Extrication for the EMT?
David Pease, Carolina Fire/Rescue/EMS Journal
I hope everyone’s summer went well. You know we tend to do less training in the summer, due to the heat, vacations and other family things. Now that fall and winter are here, our training will probably pick up some, as it should. Of course, when you read this, we will be into or finishing the holidays and the winter months will be upon us. You want to be prepared for the season as vehicle crashes tend to pick up during this time. We see more increment weather along with the increase of intoxicated drivers. You need to be safe out there as well.
I have taught EMT and paramedic classes for quite awhile. Now I am taking an EMT refresher class, because I got busy and let my CE hours slip up on me. The ironic thing is, our lead Instructor was a student in a class I helped teach a while back. The Instructor has now become the student, and the student the Instructor. Although even as an Instructor, I am always learning from my students. Oh, and by the way, my EMT Instructor is actually doing a pretty good job, which says a lot coming from an old critical rascal like myself.
When I was teaching EMT some years back, we dedicated an entire day to vehicle extrication. I also did a 12 hour block in the paramedic curriculum on vehicle extrication. But now, over the past few years, this has pretty much been removed from the course outline. I do realize that some schools and Instructors still teach some of this, but it is not really required any longer. My question is, should it be? My personal feelings on this matter, yes it should. Now, I am going to explain to you why I think so.

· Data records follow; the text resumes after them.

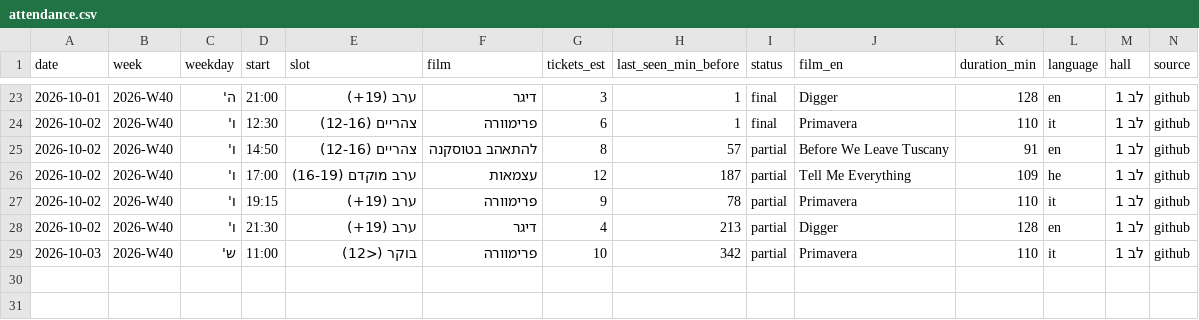
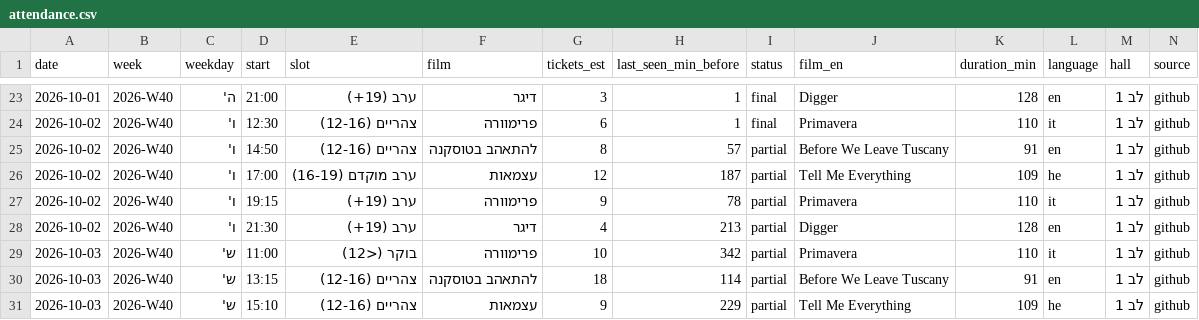
Before and after one commit to guy-go-ld/lev-smadar-tracker, a CSV file: data/attendance.csv, drawn as a sheet; only a part is shown, gaps mark what is left out.

```diff
--- a/data/attendance.csv
+++ b/data/attendance.csv
@@ -29 +29,3 @@ date,week,weekday,start,slot,film,tickets_est,last_seen_min_before,status,film_e
 2026-10-03,2026-W40,ש',11:00,בוקר (<12),פרימוורה,10,342,partial,Primavera,110,it,לב 1,github
+2026-10-03,2026-W40,ש',13:15,צהריים (12-16),להתאהב בטוסקנה,18,114,partial,Before We Leave Tuscany,91,en,לב 1,github
+2026-10-03,2026-W40,ש',15:10,צהריים (12-16),עצמאות,9,229,partial,Tell Me Everything,109,he,לב 1,github
```
Also changed, not shown: data/changes/2026-10.csv, data/presentations.csv, 5 other files.
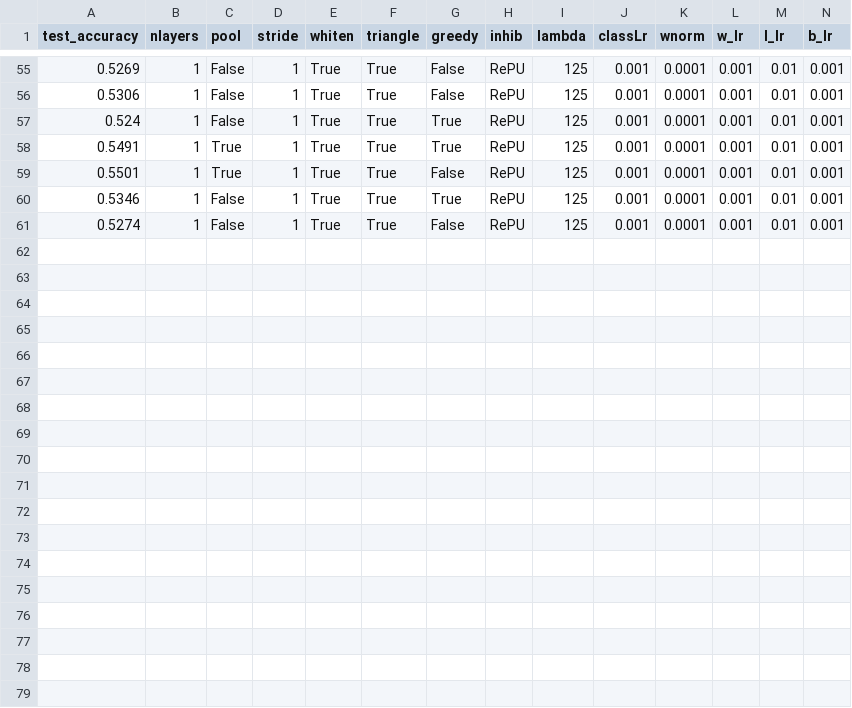
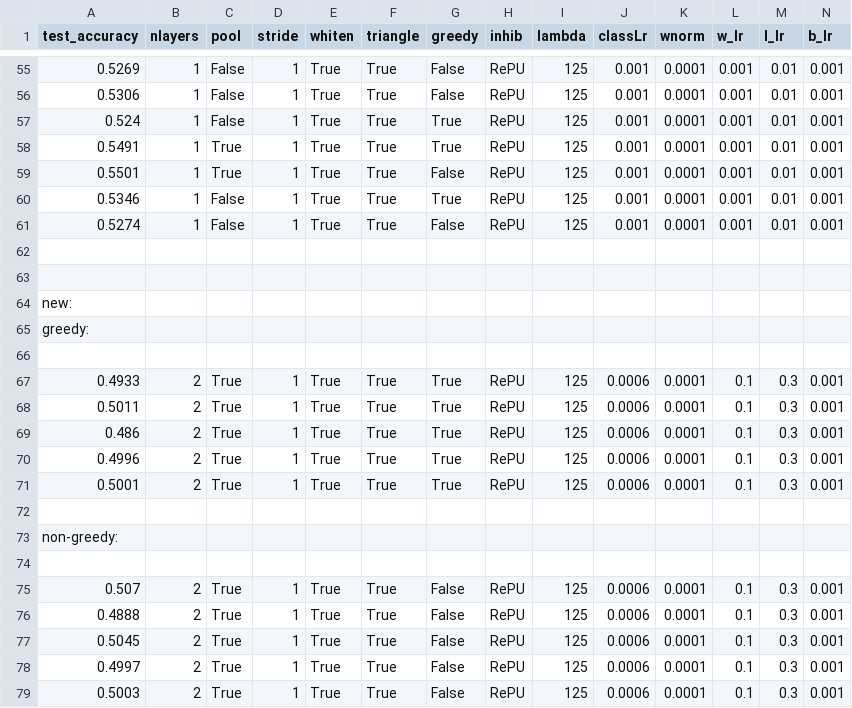
Before and after one commit to lshiyan/biological-deep-learning, a CSV file: CNN_hyper_search/greedy(64).csv, drawn as a sheet; only a part is shown, gaps mark what is left out; rows hold the shown columns only; the diff names each change by its address in the sheet, - before the commit and + after, or states it on an @@ line.

```diff
--- a/CNN_hyper_search/greedy(64).csv
+++ b/CNN_hyper_search/greedy(64).csv
+row 62: (empty)
+row 63: (empty)
+row 64: new:
+row 65: greedy:
+row 66: (empty)
+row 67: 0.4933 | 2 | True | 1 | True | True | True | RePU | 125 | 0.0006 | 0.0001 | 0.1 | 0.3 | 0.001
+row 68: 0.5011 | 2 | True | 1 | True | True | True | RePU | 125 | 0.0006 | 0.0001 | 0.1 | 0.3 | 0.001
+row 69: 0.486 | 2 | True | 1 | True | True | True | RePU | 125 | 0.0006 | 0.0001 | 0.1 | 0.3 | 0.001
+row 70: 0.4996 | 2 | True | 1 | True | True | True | RePU | 125 | 0.0006 | 0.0001 | 0.1 | 0.3 | 0.001
+row 71: 0.5001 | 2 | True | 1 | True | True | True | RePU | 125 | 0.0006 | 0.0001 | 0.1 | 0.3 | 0.001
+row 72: (empty)
+row 73: non-greedy:
+row 74: (empty)
+row 75: 0.507 | 2 | True | 1 | True | True | False | RePU | 125 | 0.0006 | 0.0001 | 0.1 | 0.3 | 0.001
+row 76: 0.4888 | 2 | True | 1 | True | True | False | RePU | 125 | 0.0006 | 0.0001 | 0.1 | 0.3 | 0.001
+row 77: 0.5045 | 2 | True | 1 | True | True | False | RePU | 125 | 0.0006 | 0.0001 | 0.1 | 0.3 | 0.001
+row 78: 0.4997 | 2 | True | 1 | True | True | False | RePU | 125 | 0.0006 | 0.0001 | 0.1 | 0.3 | 0.001
+row 79: 0.5003 | 2 | True | 1 | True | True | False | RePU | 125 | 0.0006 | 0.0001 | 0.1 | 0.3 | 0.001
```
Also changed, not shown: CNN_hyper_search/multilayer(64).csv, 8 other files.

When we take our EMT class we spend an entire chapter on the human body along with terminology. When we are certified and begin working in the field, we use only a small portion of what we learned. However, it gives us the ground work for a lot of the assessments and treatments that we perform. So having this background knowledge is essential in what we do as an EMT. As an EMT, you will perform lifesaving functions at vehicle crash scenes and assess many patients over your career. Having some basic extrication knowledge will make you better at this and help you make better decisions at the scene. Most importantly, it will help you work better with the team performing the extrication and have a better understanding of what they are doing and why.
First, the EMT needs to understand the basic types of crashes and the anatomy of a vehicle. Understanding how a vehicle is constructed and especially newer vehicles, could help save your life and prevent injury to the rescuers, or further injury to your patient. With new technologies of today, we are dealing with a multitude of airbags in a single vehicle and they all do not deploy utilizing power from the battery system. We also have seatbelt pre-tensioners that can utilize pyrotechnic devices. Having a better knowledge of this could help you and your patient.